Investing in the right tools but failing on the execution
Customer experience in digital channels typically lacks empathy. Companies acquire new platforms and configure them based on their intent. The problem is when their intent fails to be empathetic to visitors' needs. You might think the potential loss of sending an email is low. But if your emails cause someone to unsubscribe, you've lost your investment in acquiring their email. You've potentially lost the trust or interest in the brand you worked for. You may have lost the investment in building up knowledge of a service only to redirect your investment to a competitor who executes the digital experience better than you do. Digitizing customer experience has no meaning if brands are not infusing it with empathy to truly deliver a meaningful experience.
What would I recommend the company has done differently?
First thing first: understanding user intent
First, think about the reasons someone is going to the site. How can you distinguish between someone who is merely gathering information, someone researching for someone else, or someone that has booked travel and has a current need for this service?

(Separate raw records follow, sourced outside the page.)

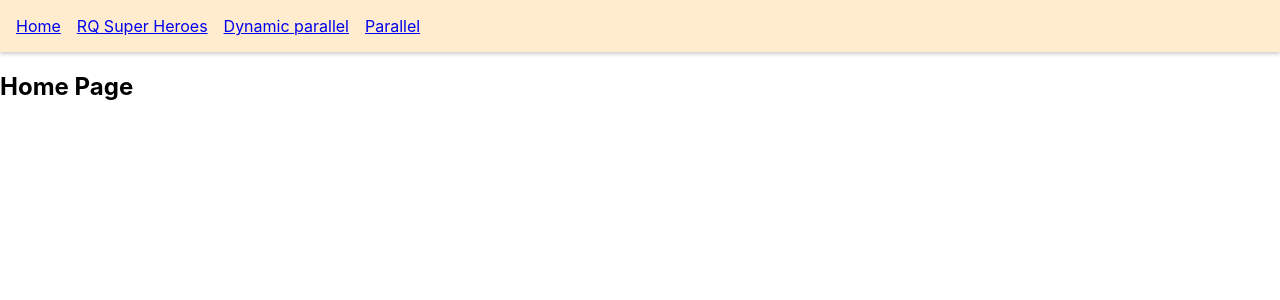
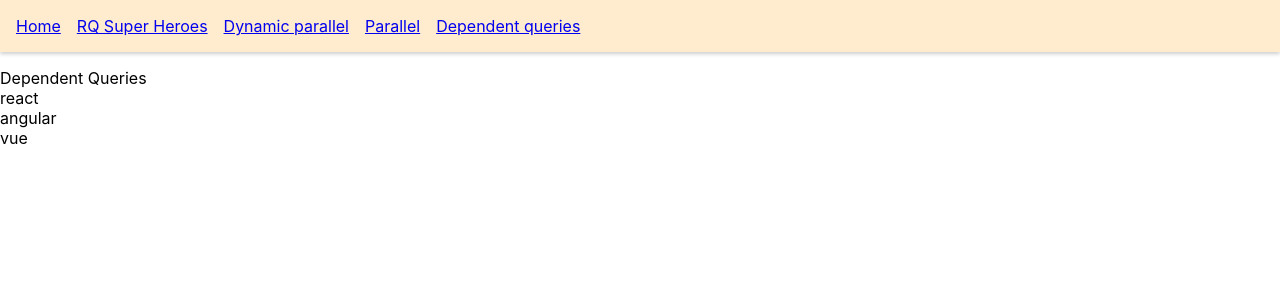
Before and after one commit to yablochnikov/react-query, a React (Create React App) app: page /dependent-queries in a window 1280 px wide. Shown: the top 300 px of the page. Built offline with nearby package versions, Linux system fonts and the light colour scheme; data requests are answered from the project's data file.

Commit message:
feat: dependent queries

```diff
--- a/db.json
+++ b/db.json
@@ -121,5 +121,17 @@
       "id": 6,
       "name": "Phoebe Buffay"
     }
+  ],
+  "users": [
+    {
+      "id": "vishwas@example.com",
+      "channelId": "codevolution"
+    }
+  ],
+  "channels": [
+    {
+      "id": "codevolution",
+      "courses": ["react", "angular", "vue"]
+    }
   ]
 }
--- a/src/App.js
+++ b/src/App.js
@@ -8,6 +8,7 @@
 import SuperHeroDetails from "./components/SuperHeroDetails.page";
 import ParallelQueries from "./components/ParallelQueries.page";
 import DynamicParallel from "./components/DynamicParallel.page";
+import { DependentQueries } from './components/DependentQueries.page'
 
 const queryClient = new QueryClient()
 
@@ -30,9 +31,16 @@
             <li>
               <Link to='/rq-super-heroes'>Parallel</Link>
             </li>
+            <li>
+              <Link to='/dependent-queries'>Dependent queries</Link>
+            </li>
+
           </ul>
         </nav>
         <Switch>
+          <Route path='/dependent-queries'>
+            <DependentQueries email="vishwas@example.com"/>
+          </Route>
           <Route path='/dynamic-parallel'>
             <DynamicParallel heroIds={[1,3]}/>
           </Route>
--- /dev/null
+++ b/src/components/DependentQueries.page.js
@@ -0,0 +1,34 @@
+import { useQuery } from 'react-query';
+import axios from 'axios';
+
+const fetchUserByEmail = async (email) => {
+    return axios.get(`http://localhost:4000/users/${email}`)
+}
+
+const fetchCoursesByChannelId = async (channelId) => {
+    return axios.get(`http://localhost:4000/channels/${channelId}`)
+}
+
+export const DependentQueries =({email}) => {
+    const {data: user} = useQuery(['user', email], () => fetchUserByEmail(email));
+    const channelId = user?.data.channelId;
+
+    const {data: courses} =useQuery(['courses', channelId], () => fetchCoursesByChannelId(channelId), {
+        enabled: !!channelId,
+    })
+
+    return (
+     <>
+         <div>
+             Dependent Queries
+         </div>
+         {courses?.data.courses.map(course => {
+             return <div key={course}>
+                 {course}
+             </div>
+         })}
+
+     </>
+
+    )
+}
```
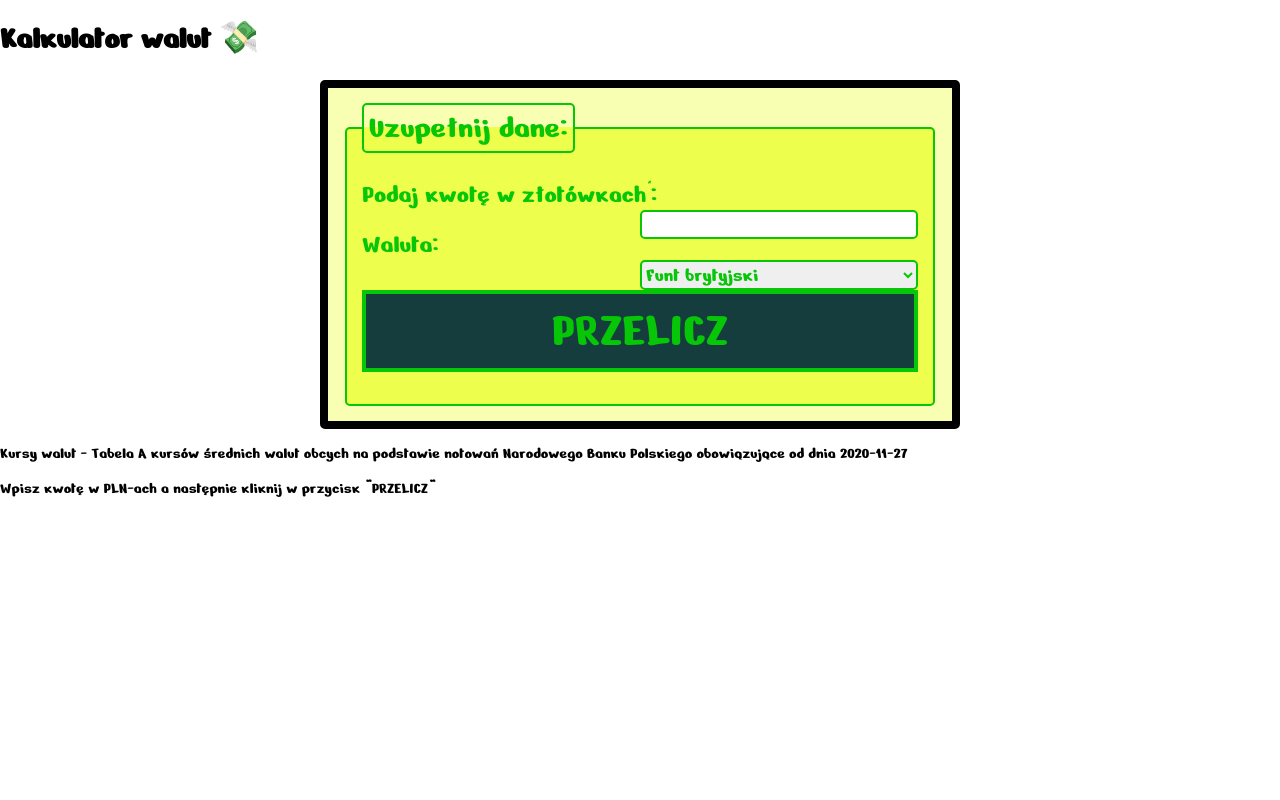
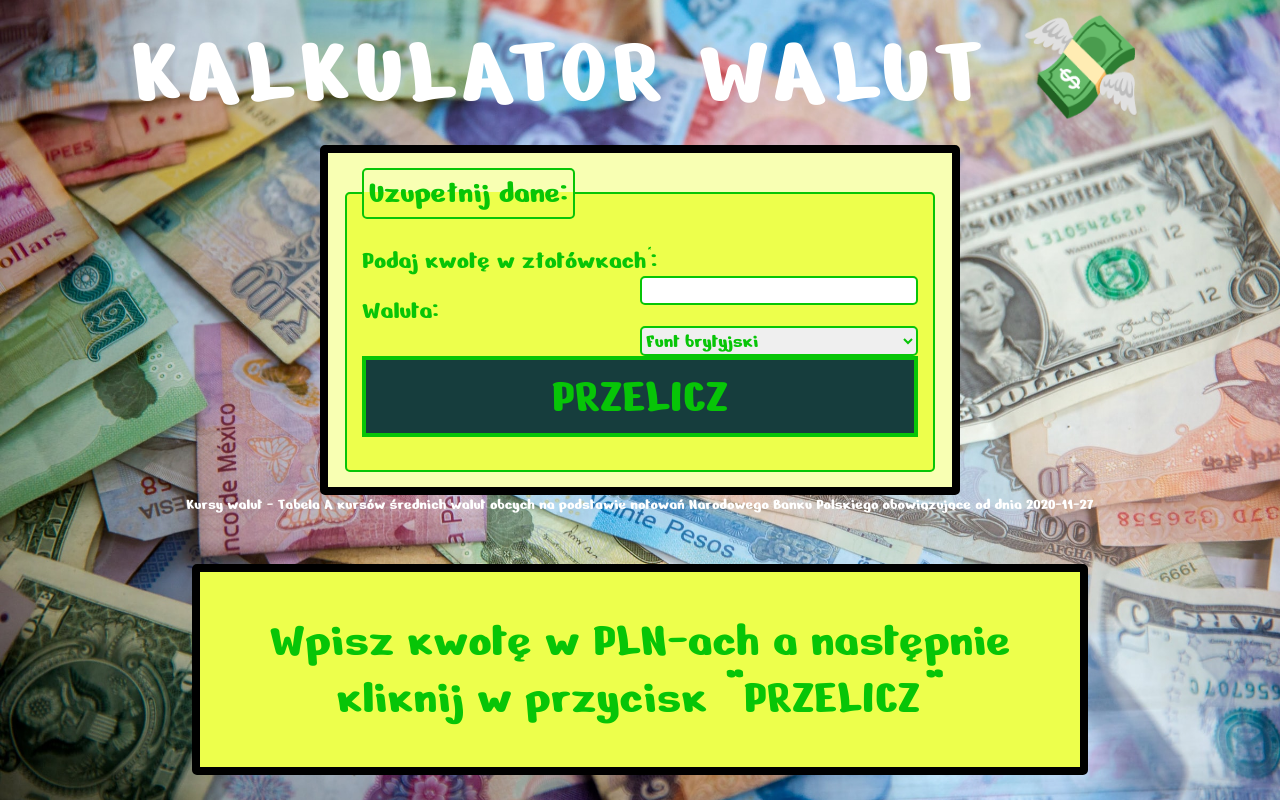
Before and after one commit to sebastianjuszczynski/currency-converter-react, a React (Create React App) app: page / in a window 1280 px wide. Built offline with nearby package versions, Linux system fonts and the light colour scheme.

Commit message:
added Container component

```diff
--- a/src/App.js
+++ b/src/App.js
@@ -1,21 +1,18 @@
 import React from 'react';
 import Form from "./Form";
+import Result from "./Result";
+import Container from "./Container";
 
 
 
 
 function App() {
   return (
-    <main className="container">
+    <Container>
       <h1 className="header">Kalkulator walut 💸</h1>
       <Form />
-      <p className="result__info">Kursy walut - Tabela A kursów średnich walut obcych na podstawie notowań
-        Narodowego Banku Polskiego obowiązujące od dnia 2020-11-27</p>
-
-      <p className="result__paragraph">
-        Wpisz kwotę w PLN-ach a następnie kliknij w przycisk "PRZELICZ"
-    </p>
-    </main>
+      <Result />
+    </Container>
   );
 }
 
--- /dev/null
+++ b/src/Container/index.js
@@ -0,0 +1,14 @@
+import React from "react";
+import "./style.css";
+import Form from "../Form";
+import Result from "../Result";
+
+const Container = () => (
+    <main className="container">
+      <h1 className="header">Kalkulator walut 💸</h1>
+      <Form />
+      <Result />
+    </main>
+);
+
+export default Container;
--- /dev/null
+++ b/src/Container/style.css
@@ -0,0 +1,33 @@
+.container {
+    height: 100vh;
+    width: 100%;
+    background-image: url("money.jpg");
+    background-position: center;
+    background-size: cover;
+    background-repeat: no-repeat;
+    background-origin: border-box;
+    overflow: hidden;
+    position: relative;
+}
+
+.container::after {
+    content: "";
+    position: absolute;
+    top: 0;
+    right: 0;
+    bottom: 0;
+    left: 0;
+    background-color: rgba(0, 0, 0, 0.5);
+    z-index: -1;
+}
+
+.header {
+    text-transform: uppercase;
+    letter-spacing: 5px;
+    color: white;
+    font-size: 100px;
+    margin: 0;
+    padding: 15px;
+    text-align: center;
+    font-weight: normal;
+}
```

Customers currently on Sitecore can use a tool like the Sitecore Path Analyzer to examine how people are navigating the site. For others, there are solutions such as the Sitecore CDP, which can help you hypothesize and experiment to identify the subsequent best actions. When hypothesizing, you might consider what information identifies severe consideration or a likely need. Perhaps there is a sequence of pages, a volume of pages, or the input of information such as a date. In this scenario, many might assume that using a booking tool with dates is a good trigger for follow-up emails. Is it? Is it possible that the following best action is nothing? Maybe it's a display ad? Perhaps the next best action is setting up a trigger to nudge that visitor within a few days of the travel dates they put in when gathering price information?

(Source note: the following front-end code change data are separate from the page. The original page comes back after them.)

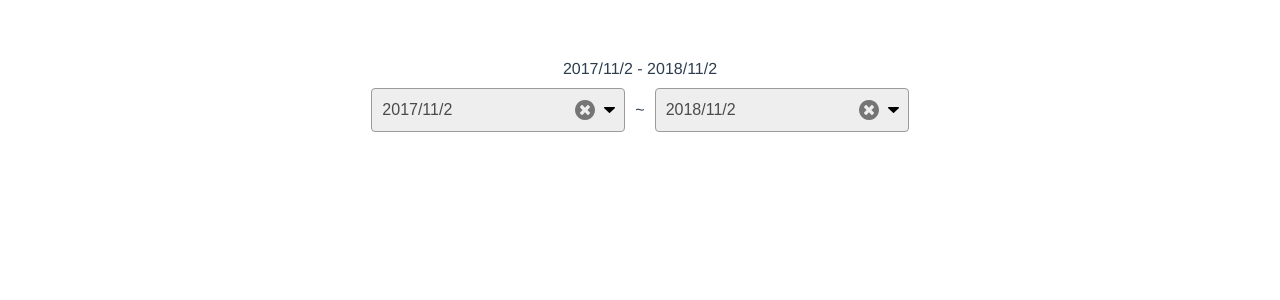
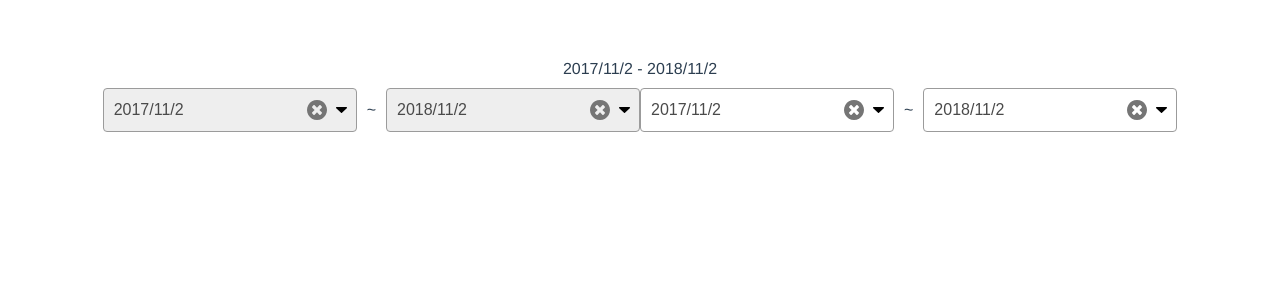
Before and after one commit to Shenglian/vue_calendar_select, a Vue app: page / in a window 1280 px wide. Shown: the top 300 px of the page. Built offline with nearby package versions, Linux system fonts and the light colour scheme.

Commit message:
fix issues

```diff
--- a/config/index.js
+++ b/config/index.js
@@ -27,7 +27,7 @@ module.exports = {
   },
   dev: {
     env: require('./dev.env'),
-    port: process.env.PORT || 8080,
+    port: process.env.PORT || 9090,
     autoOpenBrowser: true,
     assetsSubDirectory: 'static',
     assetsPublicPath: '/',
--- a/package.json
+++ b/package.json
@@ -1,6 +1,6 @@
 {
   "name": "vue_calendar_select",
-  "version": "1.1.0",
+  "version": "1.1.3",
   "description": "select start_date and end_date in datepicker",
   "author": "Sheng",
   "private": false,
--- a/src/App.vue
+++ b/src/App.vue
@@ -4,9 +4,11 @@
     <Calendar
       @sendDate="getDate"
       :datepickerStatus="datepickerStatus"
-      :setDays="setDays"
-      :placeholderTextStartDay="textStartDay"
-      :placeholderTextEndDay="textEndDay" />
+      :setDays="setDays" />
+    <Calendar
+      @sendDate="getDate"
+      :datepickerStatus="datepickerStatusEmpty"
+      :setDays="setDays" />
   </div>
 </template>
 
@@ -24,6 +26,7 @@ export default {
       start: '',
       end: '',
       datepickerStatus: 'disable',
+      datepickerStatusEmpty: '',
     }
   },
   mounted() {
--- a/src/components/Calendar.vue
+++ b/src/components/Calendar.vue
@@ -58,7 +58,7 @@
       <div class="calendar-now-time">
         <div class="prev_month">{{ month === 0 ? 12 : month }}月</div>
         <div class="year">{{ year }}年 / {{ month + 1 }}月</div>
-        <div class="prev_month">{{ month + 2 === 13 ? 1 : month + 2 }}月</div>
+        <div class="next_month">{{ month + 2 === 13 ? 1 : month + 2 }}月</div>
       </div>
       <div class="week_wrapper">
         <div class="week_list">
@@ -524,9 +524,9 @@
   margin: 10px 0 20px 0;
   width: 100%;
   font-size: 12px;
-  .prev_month { flex: 1; }
-  .year { flex: 1; }
-  .prev_month { flex: 1; }
+  .prev_month { flex: 1; text-align: left; }
+  .year { flex: 2; text-align: center; }
+  .next_month { flex: 1; text-align: right; }
 }
 
 .calendar-action {
```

Using date from other sources for personalization
In this case, the service requires that the buyer purchase a ticket on only a few specific airlines in the One World Alliance. An obvious win could be setting up an API to be used during the booking process to streamline the booking of baggage pickup and delivery. But that might also be too soon. When it comes to bookings on the website itself, understanding if a ticket is purchased is one of the most critical information for setting up the right customer journey.
If you have a Customer Data Platform like Sitecore CDP, you could start using the decisioning engine to identify that a visitor is planning travel and considering ground transportation. Your CDP could provide a complete view of the customer and provide additional data such as when a customer travels when they're most likely to purchase, what could motivate them to complete a booking, and what has been ineffective.